ASSIGNED TASK :: Show, in full, each line of the data that contains "contactForm".

***

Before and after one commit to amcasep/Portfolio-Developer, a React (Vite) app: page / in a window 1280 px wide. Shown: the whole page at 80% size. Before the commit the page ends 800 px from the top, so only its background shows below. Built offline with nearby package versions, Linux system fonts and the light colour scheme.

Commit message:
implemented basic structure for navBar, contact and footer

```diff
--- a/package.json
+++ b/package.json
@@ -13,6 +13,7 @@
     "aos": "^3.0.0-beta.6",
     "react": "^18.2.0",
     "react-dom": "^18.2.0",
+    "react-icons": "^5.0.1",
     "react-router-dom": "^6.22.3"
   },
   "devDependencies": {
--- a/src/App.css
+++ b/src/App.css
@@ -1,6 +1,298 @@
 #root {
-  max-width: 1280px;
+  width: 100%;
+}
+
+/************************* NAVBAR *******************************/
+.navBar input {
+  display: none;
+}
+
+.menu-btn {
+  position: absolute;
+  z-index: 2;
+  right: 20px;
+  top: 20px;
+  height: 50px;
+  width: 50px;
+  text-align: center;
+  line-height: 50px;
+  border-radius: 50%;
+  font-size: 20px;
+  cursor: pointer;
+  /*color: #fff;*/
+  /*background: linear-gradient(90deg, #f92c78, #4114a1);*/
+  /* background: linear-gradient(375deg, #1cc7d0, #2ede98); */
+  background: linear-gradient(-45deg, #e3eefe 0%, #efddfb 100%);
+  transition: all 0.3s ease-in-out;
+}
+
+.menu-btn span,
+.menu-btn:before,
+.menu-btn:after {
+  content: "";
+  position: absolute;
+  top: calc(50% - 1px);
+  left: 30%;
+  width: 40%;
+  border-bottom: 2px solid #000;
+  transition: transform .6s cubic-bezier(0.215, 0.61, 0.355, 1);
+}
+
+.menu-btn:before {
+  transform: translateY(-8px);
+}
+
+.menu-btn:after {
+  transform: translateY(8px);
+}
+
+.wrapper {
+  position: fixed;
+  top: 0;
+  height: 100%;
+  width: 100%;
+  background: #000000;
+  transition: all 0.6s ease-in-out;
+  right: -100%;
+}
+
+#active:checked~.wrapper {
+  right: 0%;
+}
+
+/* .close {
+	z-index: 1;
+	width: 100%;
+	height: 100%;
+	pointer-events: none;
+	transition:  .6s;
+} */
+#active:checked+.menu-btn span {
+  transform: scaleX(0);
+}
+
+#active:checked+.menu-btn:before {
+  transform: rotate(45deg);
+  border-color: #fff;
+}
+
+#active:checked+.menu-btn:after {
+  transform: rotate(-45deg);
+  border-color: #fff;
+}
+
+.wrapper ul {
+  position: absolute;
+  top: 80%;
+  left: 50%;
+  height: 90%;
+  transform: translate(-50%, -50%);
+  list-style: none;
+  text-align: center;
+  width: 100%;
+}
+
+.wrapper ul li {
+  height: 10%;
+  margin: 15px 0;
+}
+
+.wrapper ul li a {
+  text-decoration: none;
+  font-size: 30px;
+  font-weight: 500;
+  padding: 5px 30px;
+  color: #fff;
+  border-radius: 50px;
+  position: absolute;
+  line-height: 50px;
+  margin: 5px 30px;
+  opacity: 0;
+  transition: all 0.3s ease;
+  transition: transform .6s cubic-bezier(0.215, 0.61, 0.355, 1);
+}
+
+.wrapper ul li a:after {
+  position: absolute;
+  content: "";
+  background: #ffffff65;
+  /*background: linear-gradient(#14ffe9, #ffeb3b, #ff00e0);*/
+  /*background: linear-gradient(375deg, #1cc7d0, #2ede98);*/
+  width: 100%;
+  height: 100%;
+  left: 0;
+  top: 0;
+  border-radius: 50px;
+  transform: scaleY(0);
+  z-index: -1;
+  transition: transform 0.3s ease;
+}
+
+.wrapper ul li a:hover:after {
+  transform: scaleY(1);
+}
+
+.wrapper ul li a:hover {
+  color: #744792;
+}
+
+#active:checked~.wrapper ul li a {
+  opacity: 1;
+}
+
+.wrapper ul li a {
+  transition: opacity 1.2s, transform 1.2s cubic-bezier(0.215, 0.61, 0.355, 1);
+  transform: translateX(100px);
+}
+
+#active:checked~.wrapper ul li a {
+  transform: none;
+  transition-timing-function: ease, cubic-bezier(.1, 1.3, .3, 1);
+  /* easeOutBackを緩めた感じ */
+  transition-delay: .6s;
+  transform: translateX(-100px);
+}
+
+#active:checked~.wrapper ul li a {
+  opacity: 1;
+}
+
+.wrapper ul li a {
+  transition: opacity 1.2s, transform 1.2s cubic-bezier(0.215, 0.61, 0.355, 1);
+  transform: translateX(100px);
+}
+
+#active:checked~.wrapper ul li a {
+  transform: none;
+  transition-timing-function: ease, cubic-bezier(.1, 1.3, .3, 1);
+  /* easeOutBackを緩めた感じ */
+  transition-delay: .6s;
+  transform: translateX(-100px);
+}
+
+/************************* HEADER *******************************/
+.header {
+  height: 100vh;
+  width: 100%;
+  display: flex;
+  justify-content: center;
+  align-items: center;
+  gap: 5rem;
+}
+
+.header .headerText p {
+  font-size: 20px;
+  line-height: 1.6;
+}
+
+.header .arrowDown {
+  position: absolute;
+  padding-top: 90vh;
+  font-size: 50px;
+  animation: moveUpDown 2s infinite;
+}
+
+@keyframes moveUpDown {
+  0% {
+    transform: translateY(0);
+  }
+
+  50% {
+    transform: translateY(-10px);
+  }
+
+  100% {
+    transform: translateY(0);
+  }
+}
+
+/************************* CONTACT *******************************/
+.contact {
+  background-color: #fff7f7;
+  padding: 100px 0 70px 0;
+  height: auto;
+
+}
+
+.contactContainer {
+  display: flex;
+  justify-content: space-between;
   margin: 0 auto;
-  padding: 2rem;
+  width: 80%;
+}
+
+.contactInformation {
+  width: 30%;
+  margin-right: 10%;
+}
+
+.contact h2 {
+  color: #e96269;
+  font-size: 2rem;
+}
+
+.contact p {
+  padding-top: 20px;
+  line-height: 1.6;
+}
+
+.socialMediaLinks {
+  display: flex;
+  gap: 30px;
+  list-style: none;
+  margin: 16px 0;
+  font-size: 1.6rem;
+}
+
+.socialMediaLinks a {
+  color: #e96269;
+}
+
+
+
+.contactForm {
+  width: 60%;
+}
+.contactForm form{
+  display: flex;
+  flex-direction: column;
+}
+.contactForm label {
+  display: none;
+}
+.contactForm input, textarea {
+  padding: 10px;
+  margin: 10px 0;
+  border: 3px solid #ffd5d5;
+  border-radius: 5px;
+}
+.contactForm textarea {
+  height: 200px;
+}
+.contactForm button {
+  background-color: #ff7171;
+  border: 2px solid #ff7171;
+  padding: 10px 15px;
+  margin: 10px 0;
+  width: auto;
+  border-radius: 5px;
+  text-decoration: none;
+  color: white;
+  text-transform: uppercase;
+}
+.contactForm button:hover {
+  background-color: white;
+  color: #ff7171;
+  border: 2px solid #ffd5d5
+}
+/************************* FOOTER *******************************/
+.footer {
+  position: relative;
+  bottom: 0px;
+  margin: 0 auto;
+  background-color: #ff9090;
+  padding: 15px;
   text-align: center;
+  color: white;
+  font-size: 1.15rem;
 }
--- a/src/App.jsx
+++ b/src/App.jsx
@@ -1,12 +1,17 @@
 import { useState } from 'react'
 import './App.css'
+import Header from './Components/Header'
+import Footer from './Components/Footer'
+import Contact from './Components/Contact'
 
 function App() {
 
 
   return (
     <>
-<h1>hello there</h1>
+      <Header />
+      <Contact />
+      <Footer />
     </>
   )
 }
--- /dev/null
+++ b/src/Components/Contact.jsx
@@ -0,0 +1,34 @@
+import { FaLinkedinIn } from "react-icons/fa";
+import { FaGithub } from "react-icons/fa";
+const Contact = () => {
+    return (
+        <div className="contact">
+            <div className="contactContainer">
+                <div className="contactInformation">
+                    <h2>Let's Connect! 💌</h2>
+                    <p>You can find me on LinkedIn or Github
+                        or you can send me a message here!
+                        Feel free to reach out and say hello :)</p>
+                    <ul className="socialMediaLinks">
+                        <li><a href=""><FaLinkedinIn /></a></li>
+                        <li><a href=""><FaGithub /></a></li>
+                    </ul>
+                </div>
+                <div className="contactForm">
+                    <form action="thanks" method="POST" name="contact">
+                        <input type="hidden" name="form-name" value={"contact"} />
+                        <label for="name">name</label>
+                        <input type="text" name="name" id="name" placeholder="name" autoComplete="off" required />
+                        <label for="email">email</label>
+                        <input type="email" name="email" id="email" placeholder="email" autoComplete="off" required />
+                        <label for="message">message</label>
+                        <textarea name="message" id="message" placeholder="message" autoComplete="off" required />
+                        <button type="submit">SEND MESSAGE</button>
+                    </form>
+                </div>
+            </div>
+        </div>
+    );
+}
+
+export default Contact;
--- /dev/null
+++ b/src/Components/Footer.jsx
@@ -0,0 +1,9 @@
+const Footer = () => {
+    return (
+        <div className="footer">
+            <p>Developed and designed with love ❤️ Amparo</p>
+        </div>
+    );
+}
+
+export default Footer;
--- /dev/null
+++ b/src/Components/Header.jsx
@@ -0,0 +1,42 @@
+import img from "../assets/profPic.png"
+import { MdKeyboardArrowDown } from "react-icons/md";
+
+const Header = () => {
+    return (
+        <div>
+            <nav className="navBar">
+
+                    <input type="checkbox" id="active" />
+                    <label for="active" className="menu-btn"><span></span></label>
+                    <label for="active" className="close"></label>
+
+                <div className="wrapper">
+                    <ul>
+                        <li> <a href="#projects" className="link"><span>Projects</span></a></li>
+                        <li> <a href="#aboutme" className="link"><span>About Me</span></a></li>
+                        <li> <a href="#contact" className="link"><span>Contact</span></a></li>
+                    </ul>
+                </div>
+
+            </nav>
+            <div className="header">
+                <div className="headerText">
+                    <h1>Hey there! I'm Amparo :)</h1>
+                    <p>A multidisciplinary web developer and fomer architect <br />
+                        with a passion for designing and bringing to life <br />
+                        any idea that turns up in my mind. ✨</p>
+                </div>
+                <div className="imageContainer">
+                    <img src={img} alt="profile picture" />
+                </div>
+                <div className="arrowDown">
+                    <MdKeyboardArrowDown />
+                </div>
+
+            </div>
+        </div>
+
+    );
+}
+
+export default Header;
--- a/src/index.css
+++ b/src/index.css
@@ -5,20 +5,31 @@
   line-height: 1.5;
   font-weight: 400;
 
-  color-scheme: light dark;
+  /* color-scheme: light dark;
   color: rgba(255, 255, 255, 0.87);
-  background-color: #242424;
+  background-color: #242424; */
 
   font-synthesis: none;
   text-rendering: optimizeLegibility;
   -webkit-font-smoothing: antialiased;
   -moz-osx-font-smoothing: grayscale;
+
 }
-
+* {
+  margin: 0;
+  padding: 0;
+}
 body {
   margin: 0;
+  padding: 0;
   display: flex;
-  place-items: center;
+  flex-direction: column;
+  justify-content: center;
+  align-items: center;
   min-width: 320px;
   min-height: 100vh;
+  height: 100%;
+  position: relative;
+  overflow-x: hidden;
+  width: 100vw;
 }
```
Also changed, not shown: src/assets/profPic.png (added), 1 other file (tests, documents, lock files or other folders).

***

SOLUTION ::
+.contactForm {
+.contactForm form{
+.contactForm label {
+.contactForm input, textarea {
+.contactForm textarea {
+.contactForm button {
+.contactForm button:hover {
+                <div className="contactForm">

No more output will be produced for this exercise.